“My dad’s faith and moral character were a rock for me during some difficult teenage years,” he said. “He’s a great example of a man who was always faithful and lived a really outstanding moral life, but then as he deepened in love with Christ, he decided to give of himself in a more profound service.”

Father John Nepil (left) and Deacon Darrell Nepil (right) both had rather roundabout ways to their respective vocations, but they both say serving God’s people together as brothers in Holy Orders is a great joy. (Photo provided)

Besides his desire to serve and follow God, the seed that would eventually lead Deacon Darell to the diaconate was planted by a coworker, who would also take holy orders: Deacon Joe Donohoe.

“One day he said to me, ‘You should be a deacon.’ And, of course, I laughed at him and said, ‘I don’t have time for that. My life is too busy.’ But it only took him to suggest it for the idea to keep coming back to my head, and God kept nudging me. Eventually I decided I really wanted to do that,” Deacon Darell said.

The ability to share at the altar during the Mass has deepened the natural relationship of father and son and given Deacon Darell and Father John new opportunities to grow closer to God. 

One of the most meaningful times came when Deacon Darell had a massive stroke in 2018. While he was in the hospital, Father John was able to visit and celebrate Mass at his bed and pray the rosary with him every day, as he had come back from Rome and was working on his dissertation.

“It was probably the most privileged and intimate time I’ve ever had with my father,” Father John said. “It was an amazing gift that really changed our relationship.”

“I feel like that’s a huge reason why I healed and why I am here today,” Deacon Darell added.

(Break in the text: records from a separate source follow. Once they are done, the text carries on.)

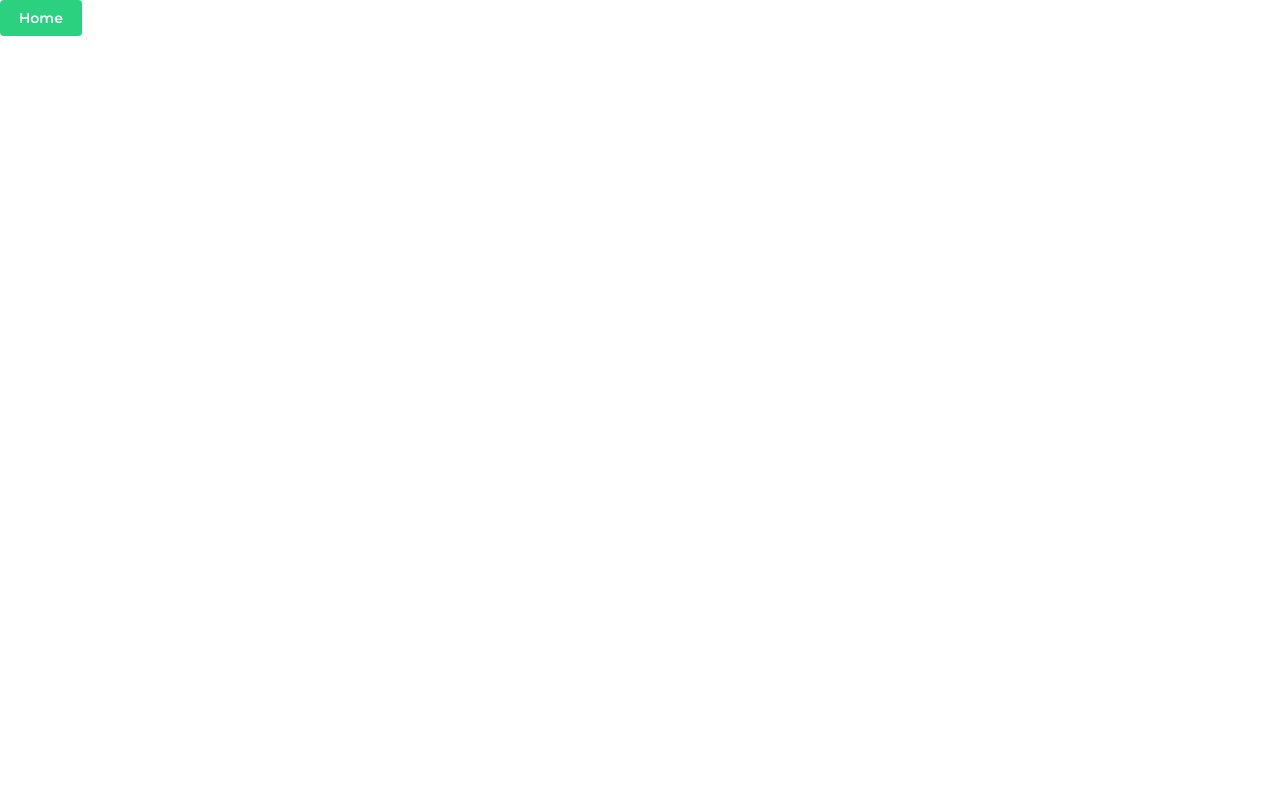
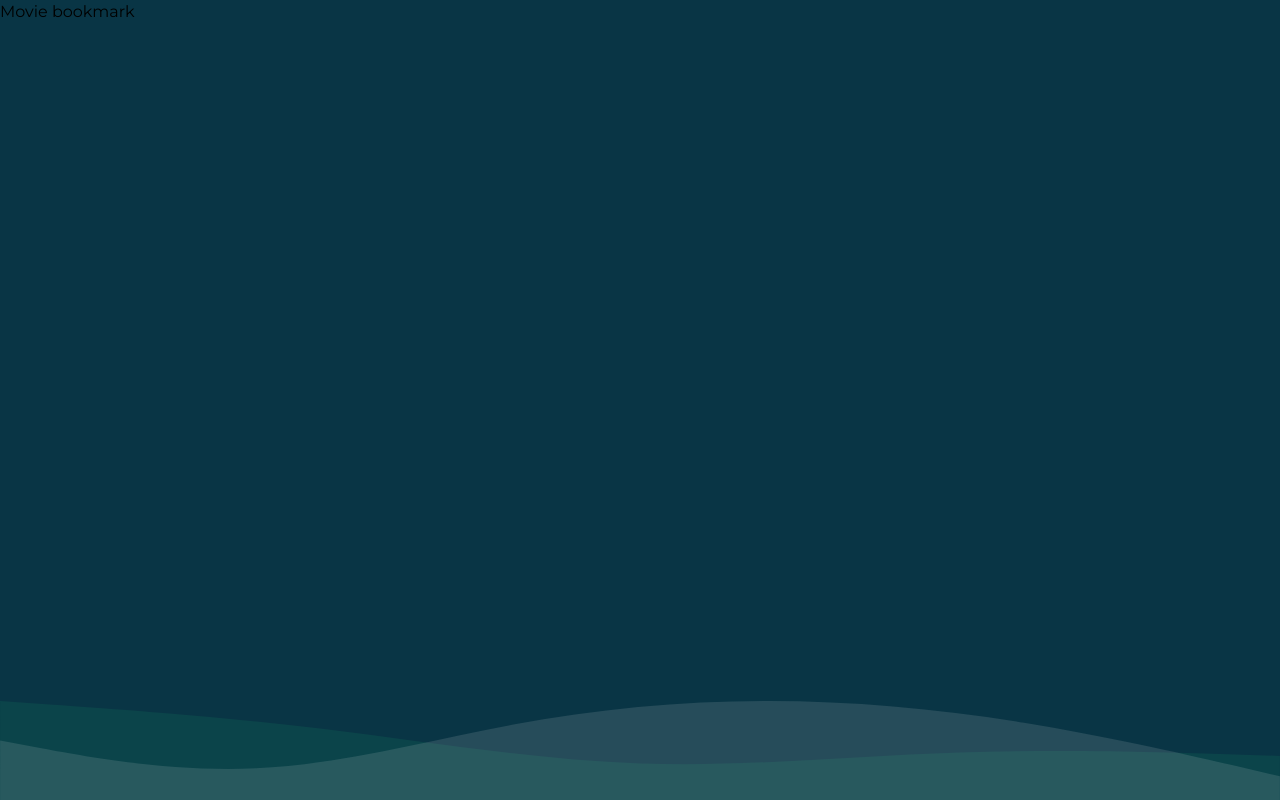
Before and after one commit to Gokul-Gopi/movie-bookmark, a Next.js app: page / in a window 1280 px wide. Built offline with nearby package versions, Linux system fonts and the light colour scheme.

Commit message:
feat(web): reusable layout

```diff
--- /dev/null
+++ b/src/layouts/AppLayout.tsx
@@ -0,0 +1,32 @@
+import { NextPage } from "next";
+import { AppProps } from "next/app";
+import Image from "next/image";
+import { ReactElement, ReactNode } from "react";
+import bgImage from "../../public/assets/layout-bg.svg";
+
+interface IAppLayout {
+  children: React.ReactNode;
+}
+
+export type NextPageWithLayout<P = {}, IP = P> = NextPage<P, IP> & {
+  getLayout?: (page: ReactElement) => ReactNode;
+};
+
+export type AppPropsWithLayout = AppProps & {
+  Component: NextPageWithLayout;
+};
+
+const AppLayout = ({ children }: IAppLayout) => {
+  return (
+    <main className="bg-background min-h-dvh">
+      {children}
+      <Image
+        src={bgImage}
+        alt=""
+        className="absolute bottom-0 left-0 right-0 w-full"
+      />
+    </main>
+  );
+};
+
+export default AppLayout;
--- a/src/pages/_app.tsx
+++ b/src/pages/_app.tsx
@@ -3,13 +3,15 @@ import "@mantine/core/styles.css";
 import "@mantine/dropzone/styles.css";
 
 import { MantineProvider } from "@mantine/core";
-import type { AppProps } from "next/app";
 import theme from "@/utils/theme";
+import { AppPropsWithLayout } from "@/layouts/AppLayout";
 
-export default function App({ Component, pageProps }: AppProps) {
+export default function App({ Component, pageProps }: AppPropsWithLayout) {
+  const getLayout = Component.getLayout ?? ((page) => page);
+
   return (
     <MantineProvider theme={theme}>
-      <Component {...pageProps} />
+      {getLayout(<Component {...pageProps} />)}
     </MantineProvider>
   );
 }
--- a/src/pages/index.tsx
+++ b/src/pages/index.tsx
@@ -1,11 +1,11 @@
-import { Button } from "@mantine/core";
+import AppLayout, { NextPageWithLayout } from "@/layouts/AppLayout";
 
-const page = () => {
-  return (
-    <div className="font-medium">
-      <Button>Home</Button>
-    </div>
-  );
+const Page: NextPageWithLayout = () => {
+  return <div>Movie bookmark</div>;
 };
 
-export default page;
+export default Page;
+
+Page.getLayout = function getLayout(page) {
+  return <AppLayout>{page}</AppLayout>;
+};
```
Also changed, not shown: public/assets/layout-bg.svg (added).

“It’s a real gift to have my dad as a deacon and a brother. It’s a tremendous honor. It’s one of the great joys of my life.” Father John concluded. “That’s really what has bonded our relationship together: the sheer desire to serve Jesus, especially in holy orders.”